Today in history, we celebrate Juneteenth and “Lift Every Voice and Sing,” President John F. Kennedy introduced the Civil Rights Act of 1963, and 50,000 people converged on Washington DC to support the Poor People’s Campaign.
Transcript of this day in history included below.
This is Marc Steiner, and today is June 19. Welcome to this day in history.
(Lift Every Voice and Sing – Ray Charles | https://www.youtube.com/watch?v=QU8921j20e8)
That’s Ray Charles singing Lift Every Voice and Sing, this poem by James Weldon Johnson was set to music by his brother John Rosamond Johnson in 1899 and first performed in 1900 for 500 Black students to honor the birthday of Abraham Lincoln. It soon became know as the Negro National Anthem. It is now also synonymous with and played at all Juneteenth Celebrations, a holiday that marks the day in 1865 when the last enslaved African Americans found out that freedom had come in Galveston, Texas.
One year earlier, on this day in 1864, there was a naval battle between the USS Kearsage and the CSS Alabama off the coast of Cherbourg, France. The Union won that battle, sinking the Confederate Alabama. One Black sailor, Joachim Pease, nicknamed Web Foot for his sure footedness, manned a big gun never flinched in battle and was recognized as a hero of that critical civil war naval battle, was awarded the Congressional Medal of Honor for his “marked coolness” in battle. Joachim Pease was a descendent of Black loyalists who fled the United States at the end of the Revolutionary war. Many Black residents of the colonies joined the British forces after Dunmore’s Proclamation, in which British authorities promised freedom to former slaves who escaped and made it to British lines. After the war, many of these Black soldiers and their families fled to Nova Scotia and Newfoundland.
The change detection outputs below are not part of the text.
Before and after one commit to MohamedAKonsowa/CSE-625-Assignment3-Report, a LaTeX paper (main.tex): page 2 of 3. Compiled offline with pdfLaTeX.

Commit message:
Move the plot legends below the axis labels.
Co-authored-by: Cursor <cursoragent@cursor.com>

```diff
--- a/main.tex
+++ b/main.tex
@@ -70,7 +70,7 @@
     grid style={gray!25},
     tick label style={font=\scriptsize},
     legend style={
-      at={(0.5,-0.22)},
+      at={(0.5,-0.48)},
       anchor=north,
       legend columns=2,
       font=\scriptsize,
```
Almost 100 years later on this day in 1963 before his assassination President John F. Kennedy introduced the, the Civil Rights Act to the US Congress, one year later on this after a 83 day filibuster by Southern Democrats the US Senate passed The Civil Rights Act.
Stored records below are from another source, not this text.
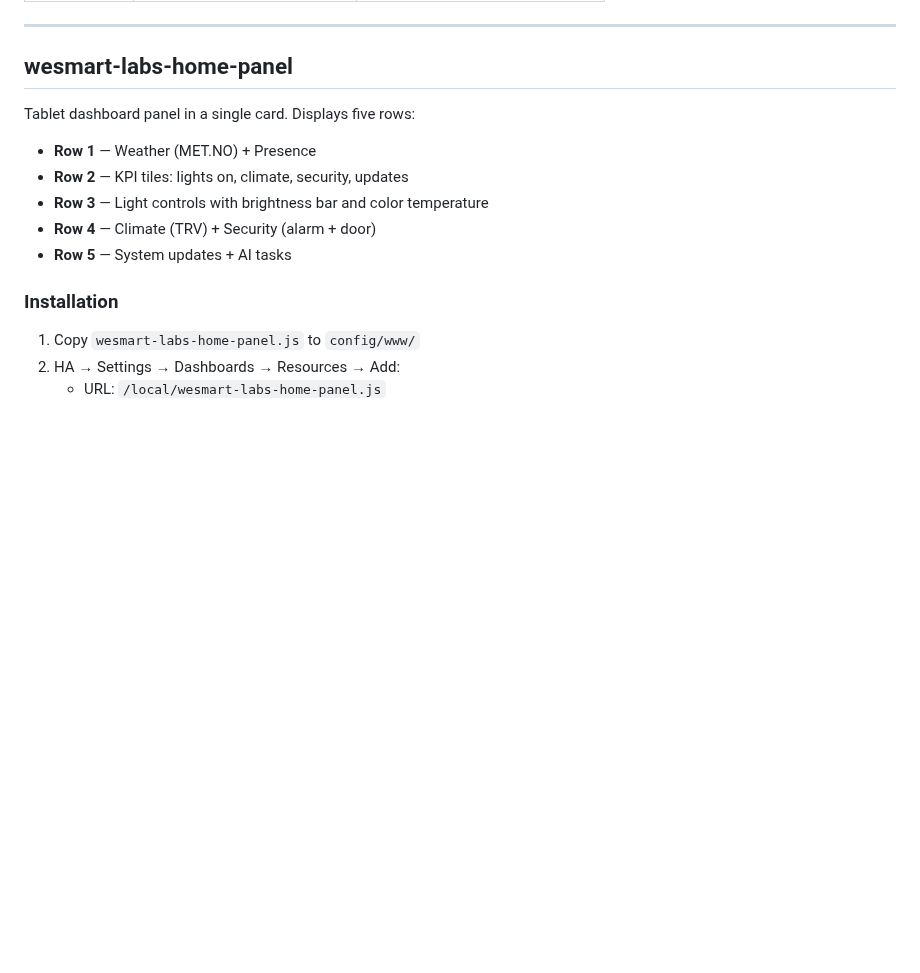
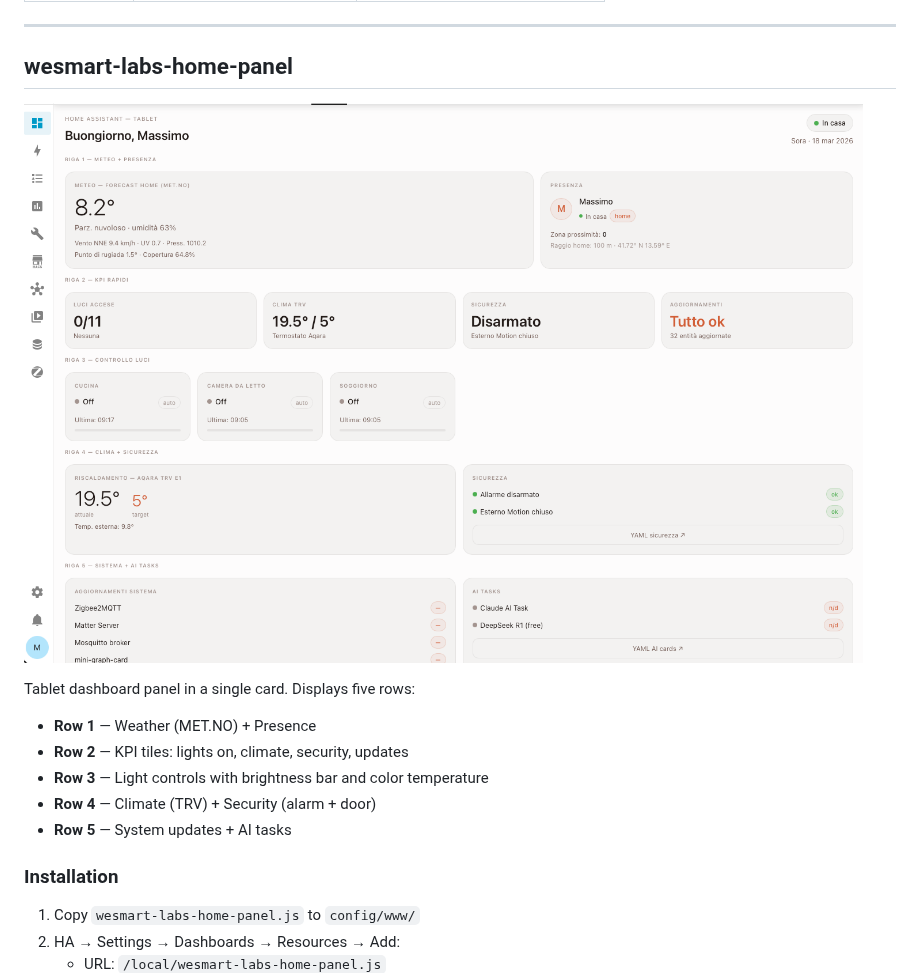
Before and after one commit to WeAreSmart-home/wesmart-original-custom-cards, a Markdown page: WeSmart-Labs/README.md, the part around one of its changes. GitHub-like rendering; pictures changed too: asset/images/labs/labs-home-panel.png (added); blank space fills up the shorter version.

Commit message:
docs(labs): add screenshots for Home Panel and Surface cards
Co-Authored-By: Claude Sonnet 4.6 <noreply@anthropic.com>

```diff
--- a/WeSmart-Labs/README.md
+++ b/WeSmart-Labs/README.md
@@ -17,6 +17,8 @@ Experimental cards under active development. These cards are not production-read
 ---
 
 ## wesmart-labs-home-panel
+
+![Home Panel](../asset/images/labs/labs-home-panel.png)
 
 Tablet dashboard panel in a single card. Displays five rows:
 
```
Also changed, not shown: other parts of WeSmart-Labs/README.md (+2 -0 lines), asset/images/labs/labs-surface.png (added).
And on this day, we remember Len Bias. He was a Maryland-born basketball forward who played for the University of Maryland Terps. Considered one of the best ballplayers of his time, he was drafted by the Celtics in 1986, the second overall pick in that year’s draft. Two days later, he died from cardiac arrhythmia induced by a cocaine overdose.
On this day in 1968 just five days before the DC and Federal police would forcibly close Resurrection City, the shack city the heart of the Poor People’s Campaign where thousands of poor people camped between the Washington Monument and Capitol Hill, 50,000 people converged on Washington DC to support the Poor People’s Campaign, every race every region represented with Black, Native, Chicano, White and Puerto Rican speakers move the crowd. Peace candidate Eugene McCarthy spoke and was cheered while Vice PResident Hubert Humphrey also running for President was jeered.
Here’s a song to think about on this June the 19th. It’s by an English singer songwriter who recorded three albums, none of which sold more than 5,000 copies while he was alive. He suffered from depression and drug abuse, and part of his lack of commercial success is often attributed to his reluctance to perform live or be interviewed. His work confounded many of his peers, as it fell outside the mold of contemporary folk music, often lacked choruses and other traditional song structures, and during the few times he did perform, he ignored the audience. He retreated to his parents’ house for the last years of his life, where he died of an antidepressant overdose at the age of 26. Since his death he has gotten very popular, and now is remembered as one of the most innovative musicians of the sixties and seventies. The artist is Nick Drake and the song is From the Morning. Nick Drake was born on this day in 1948
(Nick Drake – From The Morning | https://www.youtube.com/watch?v=Q2JjJPDz3EE)
To continue your exploration of this day in history, take a look at some of our favorite sources: Charles H. Wright Museum: Today in Black History; African American Registry; BlackPast; NYTimes on this Day; EyewitnessToHistory.com; The Civil War Trust; Voices in Labor: Today in Labor History; Union Communication Services at The Worker Institute: Today in Labor History; BBC On This Day; The Holocaust History Project; PBS African American World; PBS; Today in Women’s History; South African History Online; This Day In North American Indian History; Jewish Virtual Library; The People History; Wikipedia List of Historical Anniversaries; Yenoba; and This Day in Music